The case, Whole Woman’s Health v. Jackson, had come to the court on an emergency basis on Monday, with a group of abortion providers asking the justices to intervene. It was the first major test on abortion rights for the Roberts court since the death of Justice Ruth Bader Ginsburg in September 2020, and Ginsburg’s replacement by the conservative Justice Amy Coney Barrett was likely decisive in the outcome.

The court’s inaction on Tuesday night that allowed the Texas law to go into effect and its brief order on Wednesday night denying any relief to the abortion providers unquestionably represented a victory for abortion foes, but the five-justice majority emphasized (and Roberts in his dissent reiterated) that the court was not endorsing the constitutionality of the law. The ruling also revealed a court that is deeply divided, not only on the merits of the case but also on the procedures that the court uses to resolve these kinds of emergency appeals.

Justice Sotomayor pulled no punches:

The Court’s order is stunning. Presented with an application to enjoin a flagrantly unconstitutional law engineered to prohibit women from exercising their constitutional rights and evade judicial scrutiny, a majority of Justices have opted to bury their heads in the sand. Last night, the Court silently acquiesced in a State’s enactment of a law that flouts nearly 50 years of federal precedents. Today, the Court belatedly explains that it declined to grant relief because of procedural complexities of the State’s own invention.

[T]he Act is a breathtaking act of defiance—of the Constitution, of this Court’s precedents, and of the rights of women seeking abortions throughout Texas.

The Court's two conservative justices (Roberts and Breyer) joined with the Court's two liberals (Kagan and Sotomayor) but could not overcome the five Republican justices demonstrating their true loyalties.

The immediate effect of the Court's shadow-docket lawmaking is that about half of all abortion services in Texas have closed as of this afternoon.

End-of-summer reading

Only about 7 more hours of meteorological summer remain in Chicago. I opened my windows this afternoon for the first time in more than two weeks, which made debugging a pile of questionable code* more enjoyable.

Said debugging required me to put these aside for future reading:

Finally, one tiny bit of good news: more Americans believe in evolution than ever before, perhaps due to the success of the SARS-COV-2 virus at evolving.

Goodbye, Summer 2021. It's been a hoot.

* Three guesses who wrote the questionable code.
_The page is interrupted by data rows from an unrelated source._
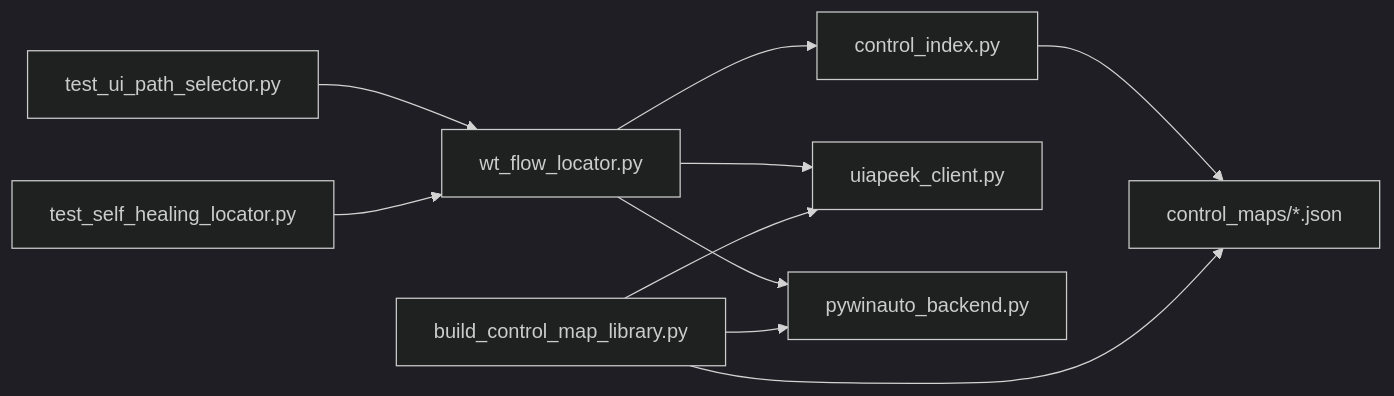
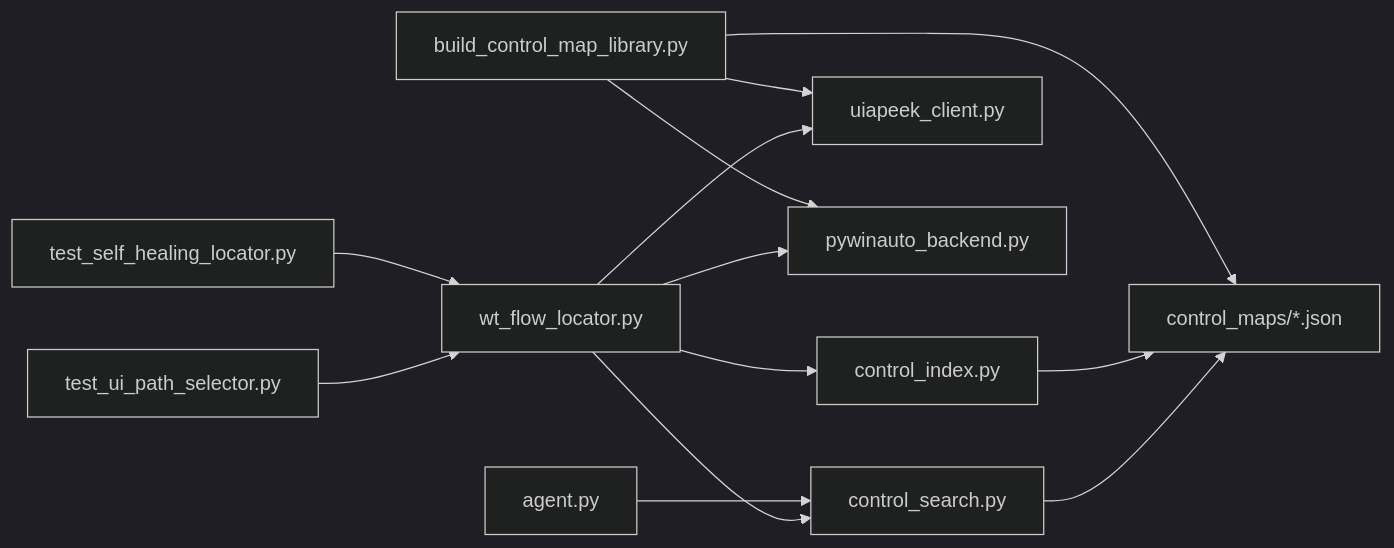
One commit to hanago33/WT_Automation changed the eighth of 8 diagrams in .qoder/repowiki/zh/content/控件定位系统/UIA控件定位器.md. Above: the diagram before and after it, drawn with Mermaid (dark theme). The commit also changed other lines of this file and 247 other files, not shown here.

````diff
--- a/.qoder/repowiki/zh/content/控件定位系统/UIA控件定位器.md
+++ b/.qoder/repowiki/zh/content/控件定位系统/UIA控件定位器.md
@@ -241,12 +327,15 @@
 ```mermaid
 graph LR
 LOC["wt_flow_locator.py"] --> IDX["control_index.py"]
 LOC --> UIC["uiapeek_client.py"]
 LOC --> PWA["pywinauto_backend.py"]
-IDX --> LIB["control_maps/*.json"]
+LOC --> CS["control_search.py"]
+CS --> LIB["control_maps/*.json"]
+AG["agent.py"] --> CS
+IDX --> LIB
 TST1["test_ui_path_selector.py"] --> LOC
 TST2["test_self_healing_locator.py"] --> LOC
 BCL["build_control_map_library.py"] --> LIB
 BCL --> UIC
 BCL --> PWA
 ```
````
Ahem.

Our longest war is over

The last US airplane left Afghanistan today, ending our presence in the country:

A White House official said Monday that since the Taliban took control of Kabul in mid-August, the U.S. had evacuated and facilitated the evacuation of approximately 116,700 people. Since the end of July, the U.S. has relocated approximately 122,300 people, the official said.

A State Department memo obtained by NBC News Sunday said that the agency had begun evacuating remaining diplomatic workers on two planes carrying U.S. government employees, and secured all locally employed U.S. Embassy staff members, processing the last three buses and evacuating 2,800 employees and family members, according to the cable.

On Sunday, about 250 Americans remained in Afghanistan and were seeking to leave the country, according to a State Department spokesperson, who said that assistance was being coordinated “around the clock for this group.” The official said that those Americans might already be at the airport in Kabul or “in the process of being guided there, and all have information on how to reach us.”

The State Department was also in touch Sunday with about 280 additional people who identified themselves as Americans but were either undecided about leaving Afghanistan or said that they did not intend to leave.

Almost 20 years of war, and we did no better than the Russians and the British before us. And that's just in the last century. No one has ever held that territory by force for very long.